ShareThis Page

Greensburg health care district one step closer to fruition

| Thursday, May 16, 2013, 7:57 p.m.

Greensburg City Council has selected a consultant to create a health care district for the 5th and 6th wards.

Council on Monday approved a contract with Urban Design Associates.

Greensburg officials want the district to spark development and to “enhance the charm and character of the residential neighborhoods,” according to the proposal.

Urban, which will be working with Fourth Economy Consulting of Pittsburgh, will be paid $85,000 from grant and foundation money, said Steve Gifford, executive director of the Greensburg Community Development Corp., which is involved in the project.

The planning experts will help define the boundaries for the health care district and set goals.

Urban will lead three public meetings to be held as part of the process and to determine land uses in the areas, such as residential, commercial and large development, Gifford said.

Fourth Economy will determine how parcels can best be used, such as rehabilitating a vacant house or demolishing it and building on that land, Gifford said.

The health care designation could shorten the zoning process for developers, making construction easier for higher education and medical facilities and others.

In another matter, Christine Shank of Kenmore Avenue asked council about when the Northmont flood control project would start.

“We've had three floods in 30 years, which is three too many,” she said.

“We're waiting on Harrisburg to approve the final design,” city administrator Sue Trout replied.

The work has been on the drawing board for decades. Heavy rains in August 2007 renewed interest in the project, but work forecasted to start over the last few years has not happened.

The project would limit flooding for at least 15 homes in an area that includes Northmont, Kenneth, Kenmore and Beaver streets.

State officials earmarked $3.6 million for design, construction, inspection and utility relocation.

In another matter, council awarded a contract to Swank Construction of New Kensington to mill city streets. Swank's $23,391 bid was the lowest submitted by four companies.

City leaders plan on milling 16,132 square yards of streets and then have city crews resurface them.

Swank must have the work done before July 13, and city crews should begin paving shortly after that, said road superintendent Rick Hoyle.

City officials plan on doing all or sections of Hawthorne, Liberty, Grove and Ludwick streets, Harrison, Lincoln and Madison avenues and Hawksworth Road.

The city is using Community Development Block Grant funds to pay for the milling and paving materials.

The Fraternal Order of Police Lodge 56 has agreed to a city request not to fill a vacant police position until January 2016.

Lt. Chad Zucco's promotion to captain created a vacancy, Trout said.

In other matters, council reappointed Brian Lawrence, David Kahley and Anita Simpson to the city planning commission. Their terms end in May 2017.

Council further approved purchase of a brush chipper for the public works department.

Council is using a $34,704 grant from the state Department of Environment Protection to help pay for the equipment. The city will pay $3,856, Trout said.

Bob Stiles is a staff writer for Trib Total Media. He can be reached at 724-836-6622 or bstiles@tribweb.com.

TribLIVE commenting policy

You are solely responsible for your comments and by using TribLive.com you agree to our Terms of Service.

We moderate comments.
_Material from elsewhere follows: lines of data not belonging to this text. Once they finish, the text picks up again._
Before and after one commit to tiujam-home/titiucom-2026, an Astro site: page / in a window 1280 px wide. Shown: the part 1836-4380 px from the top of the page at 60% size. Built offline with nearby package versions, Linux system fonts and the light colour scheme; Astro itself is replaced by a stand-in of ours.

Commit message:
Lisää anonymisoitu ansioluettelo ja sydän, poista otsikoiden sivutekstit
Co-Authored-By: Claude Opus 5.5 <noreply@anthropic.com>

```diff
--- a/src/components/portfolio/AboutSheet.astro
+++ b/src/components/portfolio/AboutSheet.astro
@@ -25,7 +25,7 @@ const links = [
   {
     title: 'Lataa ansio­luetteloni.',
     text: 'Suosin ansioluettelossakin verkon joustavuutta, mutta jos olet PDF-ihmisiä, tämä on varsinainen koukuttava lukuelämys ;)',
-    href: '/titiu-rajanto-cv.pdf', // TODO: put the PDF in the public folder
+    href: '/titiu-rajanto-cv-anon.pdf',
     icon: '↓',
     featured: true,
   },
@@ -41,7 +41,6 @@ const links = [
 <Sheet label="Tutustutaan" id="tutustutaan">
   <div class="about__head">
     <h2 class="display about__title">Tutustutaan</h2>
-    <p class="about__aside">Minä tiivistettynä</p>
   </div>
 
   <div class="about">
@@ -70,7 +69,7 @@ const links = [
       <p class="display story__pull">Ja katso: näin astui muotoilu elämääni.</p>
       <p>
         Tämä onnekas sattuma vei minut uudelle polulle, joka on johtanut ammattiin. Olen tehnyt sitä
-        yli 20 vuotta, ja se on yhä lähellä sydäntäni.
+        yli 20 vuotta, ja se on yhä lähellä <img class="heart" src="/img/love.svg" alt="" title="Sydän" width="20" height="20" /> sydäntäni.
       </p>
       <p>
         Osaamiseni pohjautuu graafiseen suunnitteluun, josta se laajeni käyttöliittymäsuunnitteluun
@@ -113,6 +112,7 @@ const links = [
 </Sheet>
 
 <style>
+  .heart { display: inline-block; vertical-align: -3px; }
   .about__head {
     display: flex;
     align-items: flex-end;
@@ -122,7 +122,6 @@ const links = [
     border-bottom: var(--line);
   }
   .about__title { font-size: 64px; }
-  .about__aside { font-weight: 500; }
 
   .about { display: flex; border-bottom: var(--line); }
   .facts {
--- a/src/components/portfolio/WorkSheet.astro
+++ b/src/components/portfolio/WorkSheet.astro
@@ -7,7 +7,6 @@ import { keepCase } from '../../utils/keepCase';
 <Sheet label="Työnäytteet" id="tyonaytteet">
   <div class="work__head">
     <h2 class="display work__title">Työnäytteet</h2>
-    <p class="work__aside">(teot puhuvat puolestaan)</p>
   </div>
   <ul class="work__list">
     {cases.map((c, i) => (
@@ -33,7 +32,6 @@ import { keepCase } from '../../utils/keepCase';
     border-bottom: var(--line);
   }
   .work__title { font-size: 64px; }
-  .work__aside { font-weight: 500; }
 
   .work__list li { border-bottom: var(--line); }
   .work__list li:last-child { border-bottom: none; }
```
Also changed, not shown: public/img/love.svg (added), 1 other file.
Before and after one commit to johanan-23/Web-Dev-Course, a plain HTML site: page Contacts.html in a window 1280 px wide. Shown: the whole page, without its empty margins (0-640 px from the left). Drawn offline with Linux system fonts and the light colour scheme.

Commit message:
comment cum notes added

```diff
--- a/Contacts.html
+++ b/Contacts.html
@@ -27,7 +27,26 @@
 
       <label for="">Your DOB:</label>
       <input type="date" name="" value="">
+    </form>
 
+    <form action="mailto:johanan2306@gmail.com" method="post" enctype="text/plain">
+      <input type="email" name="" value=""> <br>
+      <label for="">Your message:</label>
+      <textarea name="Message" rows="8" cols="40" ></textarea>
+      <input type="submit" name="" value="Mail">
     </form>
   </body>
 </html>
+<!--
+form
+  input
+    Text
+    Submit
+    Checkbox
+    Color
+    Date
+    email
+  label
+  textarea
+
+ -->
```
Our goal is to provide substantive commentary for a general readership. By screening submissions, we provide a space where readers can share intelligent and informed commentary that enhances the quality of our news and information.

While most comments will be posted if they are on-topic and not abusive, moderating decisions are subjective. We will make them as carefully and consistently as we can. Because of the volume of reader comments, we cannot review individual moderation decisions with readers.

We value thoughtful comments representing a range of views that make their point quickly and politely. We make an effort to protect discussions from repeated comments either by the same reader or different readers

We follow the same standards for taste as the daily newspaper. A few things we won't tolerate: personal attacks, obscenity, vulgarity, profanity (including expletives and letters followed by dashes), commercial promotion, impersonations, incoherence, proselytizing and SHOUTING. Don't include URLs to Web sites.

We do not edit comments. They are either approved or deleted. We reserve the right to edit a comment that is quoted or excerpted in an article. In this case, we may fix spelling and punctuation.

We welcome strong opinions and criticism of our work, but we don't want comments to become bogged down with discussions of our policies and we will moderate accordingly.

We appreciate it when readers and people quoted in articles or blog posts point out errors of fact or emphasis and will investigate all assertions. But these suggestions should be sent via e-mail. To avoid distracting other readers, we won't publish comments that suggest a correction. Instead, corrections will be made in a blog post or in an article.